------ INFORMATION GIVEN ------
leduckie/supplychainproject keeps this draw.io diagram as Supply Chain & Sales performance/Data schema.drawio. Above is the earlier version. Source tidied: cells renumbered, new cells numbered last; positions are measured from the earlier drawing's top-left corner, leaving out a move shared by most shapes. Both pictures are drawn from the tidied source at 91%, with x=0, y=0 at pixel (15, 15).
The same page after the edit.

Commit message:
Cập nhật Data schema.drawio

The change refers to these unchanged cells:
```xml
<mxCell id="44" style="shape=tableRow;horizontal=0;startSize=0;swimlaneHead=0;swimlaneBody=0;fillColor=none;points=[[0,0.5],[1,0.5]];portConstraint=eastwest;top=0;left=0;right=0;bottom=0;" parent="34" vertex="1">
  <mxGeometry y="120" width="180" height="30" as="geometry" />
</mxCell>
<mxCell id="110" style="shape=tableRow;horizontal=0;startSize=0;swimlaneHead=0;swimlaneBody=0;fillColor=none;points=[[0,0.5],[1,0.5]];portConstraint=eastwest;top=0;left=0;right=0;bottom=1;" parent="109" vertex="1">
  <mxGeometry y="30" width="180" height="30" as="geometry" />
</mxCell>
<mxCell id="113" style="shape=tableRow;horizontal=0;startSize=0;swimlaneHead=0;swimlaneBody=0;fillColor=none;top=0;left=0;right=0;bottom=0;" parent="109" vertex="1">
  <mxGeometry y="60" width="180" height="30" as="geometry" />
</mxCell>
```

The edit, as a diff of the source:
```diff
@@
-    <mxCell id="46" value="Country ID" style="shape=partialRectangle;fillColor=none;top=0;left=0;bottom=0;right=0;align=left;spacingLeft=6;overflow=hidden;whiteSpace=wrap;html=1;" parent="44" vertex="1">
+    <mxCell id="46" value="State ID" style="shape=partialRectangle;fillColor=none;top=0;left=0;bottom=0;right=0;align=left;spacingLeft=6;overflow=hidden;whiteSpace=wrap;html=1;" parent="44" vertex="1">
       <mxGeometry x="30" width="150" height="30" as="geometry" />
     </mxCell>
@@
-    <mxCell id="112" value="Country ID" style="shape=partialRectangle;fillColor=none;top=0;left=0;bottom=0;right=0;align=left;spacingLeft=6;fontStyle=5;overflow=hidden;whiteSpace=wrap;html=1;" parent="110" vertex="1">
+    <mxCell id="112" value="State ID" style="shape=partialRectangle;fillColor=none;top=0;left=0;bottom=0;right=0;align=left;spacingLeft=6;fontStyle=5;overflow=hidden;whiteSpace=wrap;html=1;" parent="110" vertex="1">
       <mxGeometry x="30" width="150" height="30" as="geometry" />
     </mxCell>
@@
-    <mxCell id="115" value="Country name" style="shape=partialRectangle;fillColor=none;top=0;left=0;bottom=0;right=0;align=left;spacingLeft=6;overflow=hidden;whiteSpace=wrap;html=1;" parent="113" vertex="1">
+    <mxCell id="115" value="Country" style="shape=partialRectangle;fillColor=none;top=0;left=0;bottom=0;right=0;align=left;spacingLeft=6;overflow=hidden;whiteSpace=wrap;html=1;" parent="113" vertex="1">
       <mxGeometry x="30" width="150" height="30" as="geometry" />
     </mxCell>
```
------
------ INFORMATION GIVEN ------
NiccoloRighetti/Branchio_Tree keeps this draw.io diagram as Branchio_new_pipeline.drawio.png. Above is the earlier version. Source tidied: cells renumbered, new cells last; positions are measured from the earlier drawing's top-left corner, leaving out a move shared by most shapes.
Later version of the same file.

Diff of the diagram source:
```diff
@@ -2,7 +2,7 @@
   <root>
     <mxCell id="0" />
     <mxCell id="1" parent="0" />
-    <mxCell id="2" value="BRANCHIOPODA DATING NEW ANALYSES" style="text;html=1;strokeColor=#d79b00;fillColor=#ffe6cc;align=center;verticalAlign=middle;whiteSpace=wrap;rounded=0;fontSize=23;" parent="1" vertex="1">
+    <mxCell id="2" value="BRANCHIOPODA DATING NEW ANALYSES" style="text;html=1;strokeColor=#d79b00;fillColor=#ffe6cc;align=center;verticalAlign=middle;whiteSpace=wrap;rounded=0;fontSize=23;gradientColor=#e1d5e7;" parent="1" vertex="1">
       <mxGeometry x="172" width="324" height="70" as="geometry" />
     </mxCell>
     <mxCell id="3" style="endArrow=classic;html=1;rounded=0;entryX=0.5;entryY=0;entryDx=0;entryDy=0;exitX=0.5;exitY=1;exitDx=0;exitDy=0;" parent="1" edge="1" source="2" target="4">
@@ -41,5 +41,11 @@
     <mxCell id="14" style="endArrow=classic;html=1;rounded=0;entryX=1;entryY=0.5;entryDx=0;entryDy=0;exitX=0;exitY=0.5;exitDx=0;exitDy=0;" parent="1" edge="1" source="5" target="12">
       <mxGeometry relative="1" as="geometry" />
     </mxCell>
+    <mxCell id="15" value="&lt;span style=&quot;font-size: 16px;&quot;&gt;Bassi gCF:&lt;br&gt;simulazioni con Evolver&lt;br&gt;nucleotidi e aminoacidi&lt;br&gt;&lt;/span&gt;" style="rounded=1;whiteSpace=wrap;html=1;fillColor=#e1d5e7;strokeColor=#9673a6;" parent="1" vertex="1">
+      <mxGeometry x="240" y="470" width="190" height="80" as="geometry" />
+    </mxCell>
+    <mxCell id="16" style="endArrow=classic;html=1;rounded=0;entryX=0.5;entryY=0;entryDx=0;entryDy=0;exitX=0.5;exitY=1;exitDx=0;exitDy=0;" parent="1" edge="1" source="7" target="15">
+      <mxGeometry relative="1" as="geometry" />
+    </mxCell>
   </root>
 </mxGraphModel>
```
------
> **TASK GOAL**: Where the word "edit" shows up in a line of the listing, return that line.

> **RESPONSE TO THIS EXERCISE**:
The same page after the edit.
The edit, as a diff of the source:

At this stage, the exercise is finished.